People’s Trust Insurance wants you to always have a well-maintained home. Not just so it looks great, but so you are your family are well-protected all year long. Keeping your family healthy and happy is our goal and we know it’s yours too. We know most people associate spring with the perfect time to clean. But actually fall is an important time to take care of many little tasks that can make a big difference in your home as winter approaches. Using these tasks you can save yourself money in the long run, and maybe even your life.
Here’s a list with detailed guidance for each bullet. If you are unsure of how to take care of an item or need help, hire a professional.
- Inspect and clean your gutters - Your roof’s drainage system annually diverts thousands of gallons of water from your house’s exterior and foundation walls. That’s why it is so important to keep this system flowing smoothly. Clogged gutters can lead to damaged exterior surfaces and to water in parts of your home where you don’t want it. They are also more prone to rust and corrosion.
- Seal it up - Seal gaps and cracks around windows and doors with weather-stripping and caulk. Gaps in caulk and weather-stripping can account for a 10% savings in your heating bills, according to the U.S. Department of Energy. Weather-stripping is easily the most cost-effective way to rein in heating and cooling costs. This humble material also reduces drafts and keeps your home more comfortable year-round. Because weather stripping can deteriorate over time, it is important to inspect it periodically. While you’re at it, also check for missing or damaged caulk around windows, doors, and entry points for electrical, cable, phone, gas, and so. Seal any gaps with a suitable caulk you can purchase at Home Depot or Lowe's.

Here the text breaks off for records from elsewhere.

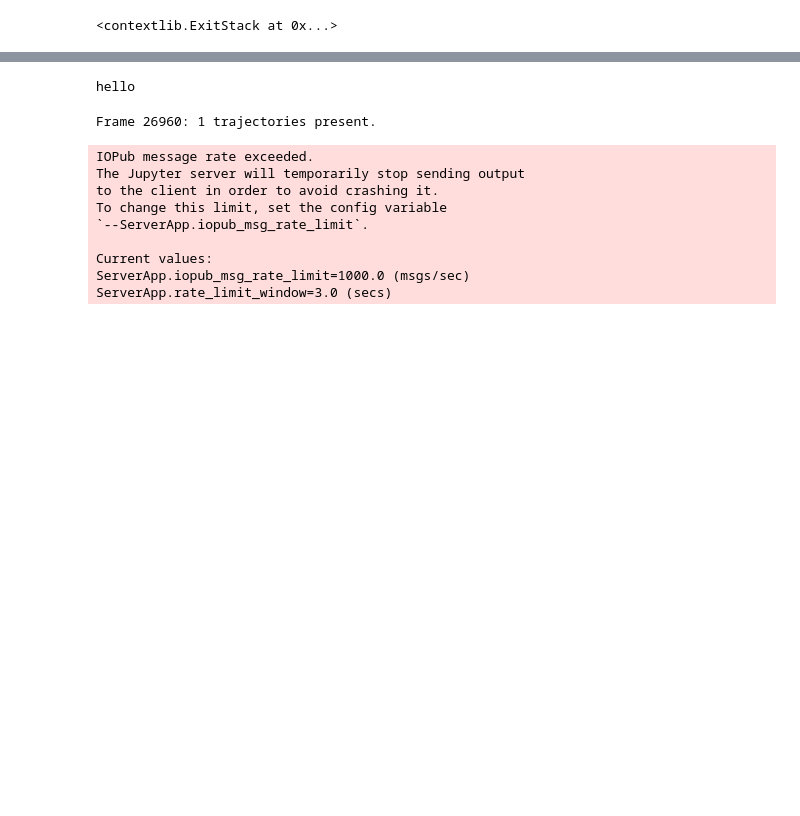
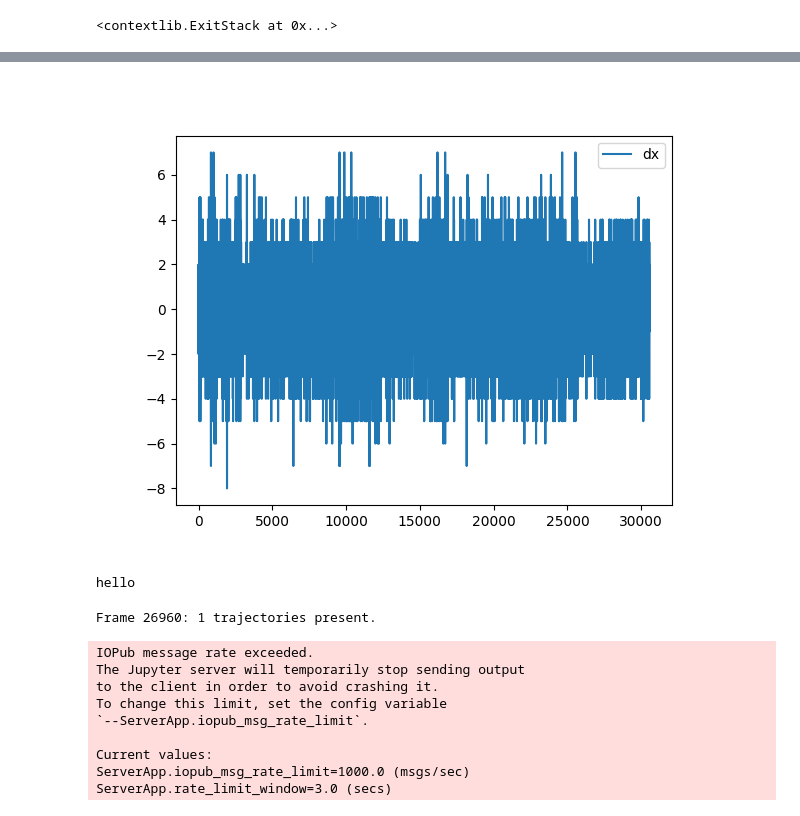
Before and after one commit to complex-lab/robotic_swarms, a Jupyter notebook: interactiveLocateTest.ipynb, the cells around one changed output, grey strips where cells are left out. Saved outputs shown, nothing was run; the diff lists cells and outputs as text; code cells hidden in the pictures; blank space fills up the shorter version.

```diff
--- a/interactiveLocateTest.ipynb
+++ b/interactiveLocateTest.ipynb
@@ -210,4 +210,13 @@ interactive(children=(Dropdown(description='frameNum', options=(19240, 19241, 19
 HBox(children=(Canvas(toolbar=Toolbar(toolitems=[('Home', 'Reset original view', 'home', 'home'), ('Back', 'Ba…
+# %%
+dx,dy=df.x.diff(),df.y.diff()
+plt.figure()
+plt.plot(dx,label='dx')
+#plt.plot(dy,label='dy')
+plt.legend()
+plt.show()
+# %% [output]
+[figure, added]
 # %%
 print('hello')
 # %% [output]
```
Also changed, not shown: parts of 3 cells of this notebook.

- Roof problems - Inspect your roof for damaged or curled shingles, corroded flashing, or leaky vents. Here’s how: Inspect your roof from top to bottom, using binoculars if necessary. Don’t put yourself into a dangerous situation, hire a professional to climb on your roof - do not climb on your roof yourself. Check ridge shingles for cracks and wind damage. Look for damage to metal flashing in valleys and around vents and chimneys. Scan the entire roof for missing, curled, or damaged shingles. Make sure your gutters are flowing freely.
- Check your walkway and driveway - Take steps to repair damaged sidewalks, driveways, and steps. Damaged walkways, drives, and steps are a hazard year-round, but their dangers are compounded when the weather turns icy. Fixing problems in the fall is also critical to preventing little problems from becoming expensive headaches. Look for cracks more than 1/8-inch wide, uneven sections, and loose railings on steps. Check for disintegration of asphalt, or washed-out materials on loose-fill paths.
- Head-off gas problems - Keeping a gas heater in good shape is both a safety and a cost issue. An improperly maintained heater can spew poisons into the air of your home, or it may simply be costing you more to operate. Have a professional check these devices annually. There are also some maintenance items you should address. Here’s how: First, shut off the heater. Then check the air-shutter openings and exhaust vents for dirt and dust. If they are dirty, vacuum the air passages to the burner and clean the burner of lint and dirt. Follow the manufacturer’s advice for any other needed maintenance.
- Smoke and CO detectors - Replace the batteries in each smoke and carbon monoxide (CO) detector, then vacuum them with a soft brush attachment. Test the detectors by pressing the test button or holding a smoke source (like a blown-out candle) near the unit. If you haven’t already, install a smoke detector on every floor of your home.
- Fire extinguishers - Every home should have at least one fire extinguisher rated for all fire types (look for an A-B-C rating on the label). At a minimum, keep one near the kitchen - having one per floor isn’t a bad idea. Annually, check the indicator on the pressure gauge to make sure the extinguisher is charged. Make certain that the lock pin is intact and firmly in place, and check that the discharge nozzle is not clogged. Clean the extinguisher and check it for dents, scratches, and corrosion. Replace if the damage seems severe. Note: Fire extinguishers that are more than six years old should be replaced. Mark the date of purchase on the new unit with a permanent marker.
- General cleanup – Rid your home of accumulations of old newspapers and leftover hazardous household chemicals. (Check with your state or local Environmental Protection Agency about the proper way to discard dangerous chemicals.) Store flammable materials and poisons in approved containers. Keep a clear space around heaters, furnaces, and other heat-producing appliances.
Source: Better Homes & Gardens